Task requirements:
Copy the entries below verbatim, omitting any pictures they contain.

*** Recorded information ***

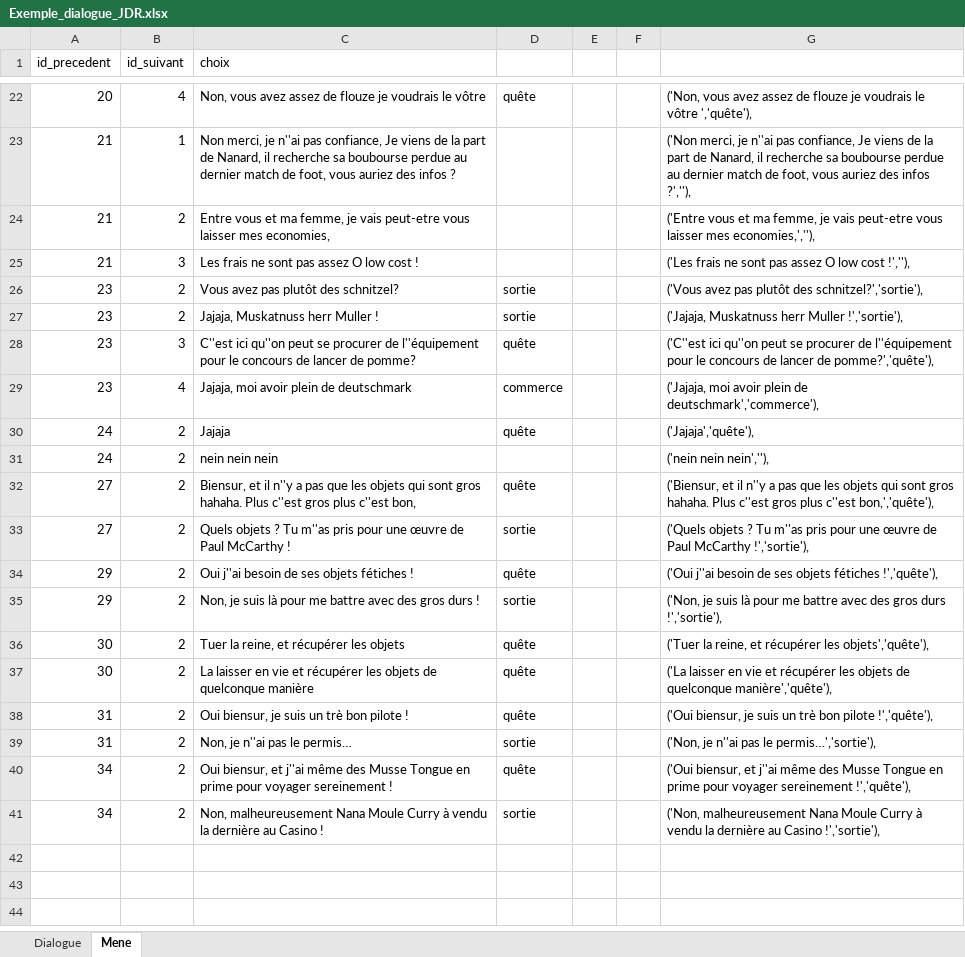
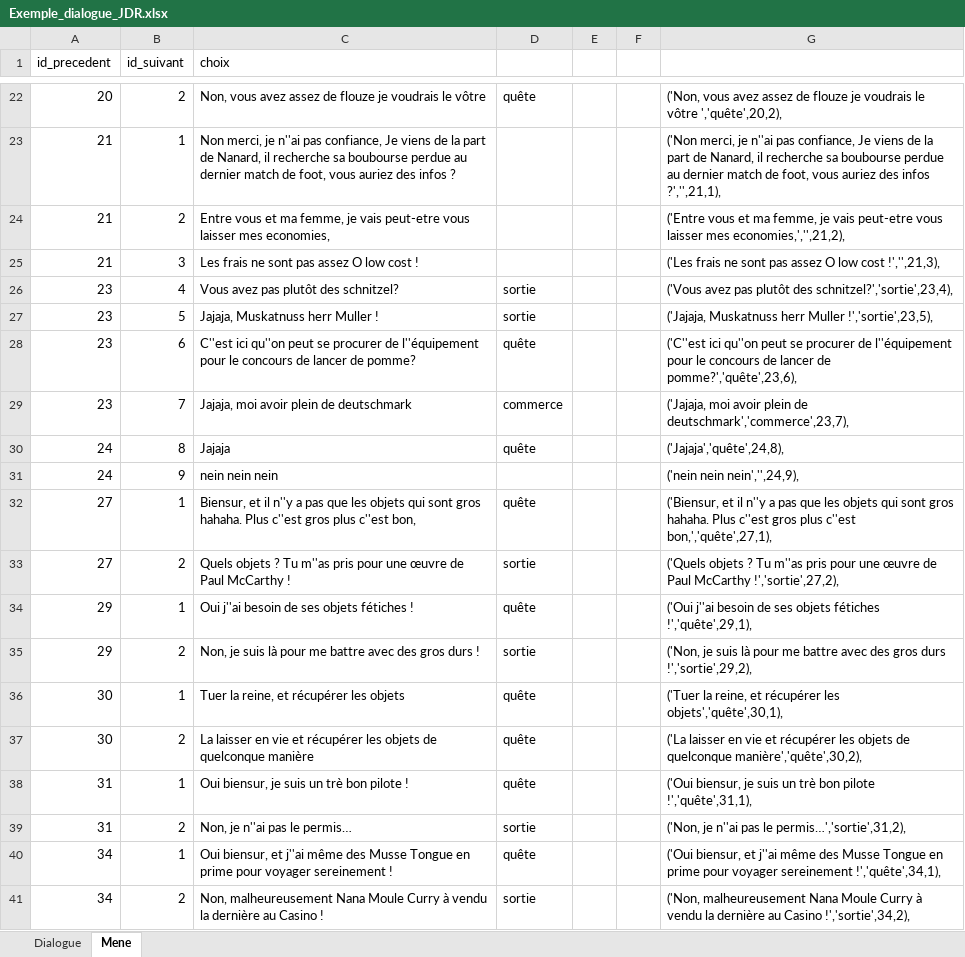
Before and after one commit to DWWM-AFPA/jdr2d, an Excel workbook: docs/Exemple_dialogue_JDR.xlsx, sheet Mene, drawn as a sheet; only a part is shown, gaps mark what is left out; values as stored, in another font and other column widths than the file's, no borders; the diff covers the shown part only; the diff names each change by its address in the sheet, - before the commit and + after, or states it on an @@ line.

```diff
--- a/docs/Exemple_dialogue_JDR.xlsx (sheet Mene)
+++ b/docs/Exemple_dialogue_JDR.xlsx (sheet Mene)
-B22 (id_suivant): 4
+B22 (id_suivant): 2
-G22: …le vôtre ','quête'),
+G22: …le vôtre ','quête',20,2),
-G23: …des infos ?',''),
+G23: …des infos ?','',21,1),
-G24: …laisser mes economies,',''),
+G24: …laisser mes economies,','',21,2),
-G25: …low cost !',''),
+G25: …low cost !','',21,3),
-B26 (id_suivant): 2
+B26 (id_suivant): 4
-G26: …plutôt des schnitzel?','sortie'),
+G26: …plutôt des schnitzel?','sortie',23,4),
-B27 (id_suivant): 2
+B27 (id_suivant): 5
-G27: …herr Muller !','sortie'),
+G27: …herr Muller !','sortie',23,5),
-B28 (id_suivant): 3
+B28 (id_suivant): 6
-G28: …lancer de pomme?','quête'),
+G28: …lancer de pomme?','quête',23,6),
-B29 (id_suivant): 4
+B29 (id_suivant): 7
-G29: …plein de deutschmark','commerce'),
+G29: …plein de deutschmark','commerce',23,7),
-B30 (id_suivant): 2
+B30 (id_suivant): 8
-G30: ('Jajaja','quête'),
+G30: ('Jajaja','quête',24,8),
-B31 (id_suivant): 2
+B31 (id_suivant): 9
-G31: ('nein nein nein',''),
+G31: ('nein nein nein','',24,9),
-B32 (id_suivant): 2
+B32 (id_suivant): 1
-G32: …plus c''est bon,','quête'),
+G32: …plus c''est bon,','quête',27,1),
-G33: …Paul McCarthy !','sortie'),
+G33: …Paul McCarthy !','sortie',27,2),
-B34 (id_suivant): 2
+B34 (id_suivant): 1
-G34: …objets fétiches !','quête'),
+G34: …objets fétiches !','quête',29,1),
-G35: …gros durs !','sortie'),
+G35: …gros durs !','sortie',29,2),
-B36 (id_suivant): 2
+B36 (id_suivant): 1
-G36: …récupérer les objets','quête'),
+G36: …récupérer les objets','quête',30,1),
-G37: …de quelconque manière','quête'),
+G37: …de quelconque manière','quête',30,2),
-B38 (id_suivant): 2
+B38 (id_suivant): 1
-G38: …bon pilote !','quête'),
+G38: …bon pilote !','quête',31,1),
-G39: ('Non, je n''ai pas le permis…','sortie'),
+G39: ('Non, je n''ai pas le permis…','sortie',31,2),
-B40 (id_suivant): 2
+B40 (id_suivant): 1
-G40: …voyager sereinement !','quête'),
+G40: …voyager sereinement !','quête',34,1),
-G41: …au Casino !','sortie'),
+G41: …au Casino !','sortie',34,2),
```
Also changed, not shown: 33 edited cells elsewhere in this sheet, docs/lieux.xlsx, 2 other files.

*** End of Recorded information ***

Problem solution:
Before and after one commit to DWWM-AFPA/jdr2d, an Excel workbook: docs/Exemple_dialogue_JDR.xlsx, sheet Mene, drawn as a sheet; only a part is shown, gaps mark what is left out; values as stored, in another font and other column widths than the file's, no borders; the diff covers the shown part only; the diff names each change by its address in the sheet, - before the commit and + after, or states it on an @@ line.

```diff
--- a/docs/Exemple_dialogue_JDR.xlsx (sheet Mene)
+++ b/docs/Exemple_dialogue_JDR.xlsx (sheet Mene)
-B22 (id_suivant): 4
+B22 (id_suivant): 2
-G22: …le vôtre ','quête'),
+G22: …le vôtre ','quête',20,2),
-G23: …des infos ?',''),
+G23: …des infos ?','',21,1),
-G24: …laisser mes economies,',''),
+G24: …laisser mes economies,','',21,2),
-G25: …low cost !',''),
+G25: …low cost !','',21,3),
-B26 (id_suivant): 2
+B26 (id_suivant): 4
-G26: …plutôt des schnitzel?','sortie'),
+G26: …plutôt des schnitzel?','sortie',23,4),
-B27 (id_suivant): 2
+B27 (id_suivant): 5
-G27: …herr Muller !','sortie'),
+G27: …herr Muller !','sortie',23,5),
-B28 (id_suivant): 3
+B28 (id_suivant): 6
-G28: …lancer de pomme?','quête'),
+G28: …lancer de pomme?','quête',23,6),
-B29 (id_suivant): 4
+B29 (id_suivant): 7
-G29: …plein de deutschmark','commerce'),
+G29: …plein de deutschmark','commerce',23,7),
-B30 (id_suivant): 2
+B30 (id_suivant): 8
-G30: ('Jajaja','quête'),
+G30: ('Jajaja','quête',24,8),
-B31 (id_suivant): 2
+B31 (id_suivant): 9
-G31: ('nein nein nein',''),
+G31: ('nein nein nein','',24,9),
-B32 (id_suivant): 2
+B32 (id_suivant): 1
-G32: …plus c''est bon,','quête'),
+G32: …plus c''est bon,','quête',27,1),
-G33: …Paul McCarthy !','sortie'),
+G33: …Paul McCarthy !','sortie',27,2),
-B34 (id_suivant): 2
+B34 (id_suivant): 1
-G34: …objets fétiches !','quête'),
+G34: …objets fétiches !','quête',29,1),
-G35: …gros durs !','sortie'),
+G35: …gros durs !','sortie',29,2),
-B36 (id_suivant): 2
+B36 (id_suivant): 1
-G36: …récupérer les objets','quête'),
+G36: …récupérer les objets','quête',30,1),
-G37: …de quelconque manière','quête'),
+G37: …de quelconque manière','quête',30,2),
-B38 (id_suivant): 2
+B38 (id_suivant): 1
-G38: …bon pilote !','quête'),
+G38: …bon pilote !','quête',31,1),
-G39: ('Non, je n''ai pas le permis…','sortie'),
+G39: ('Non, je n''ai pas le permis…','sortie',31,2),
-B40 (id_suivant): 2
+B40 (id_suivant): 1
-G40: …voyager sereinement !','quête'),
+G40: …voyager sereinement !','quête',34,1),
-G41: …au Casino !','sortie'),
+G41: …au Casino !','sortie',34,2),
```
Also changed, not shown: 33 edited cells elsewhere in this sheet, docs/lieux.xlsx, 2 other files.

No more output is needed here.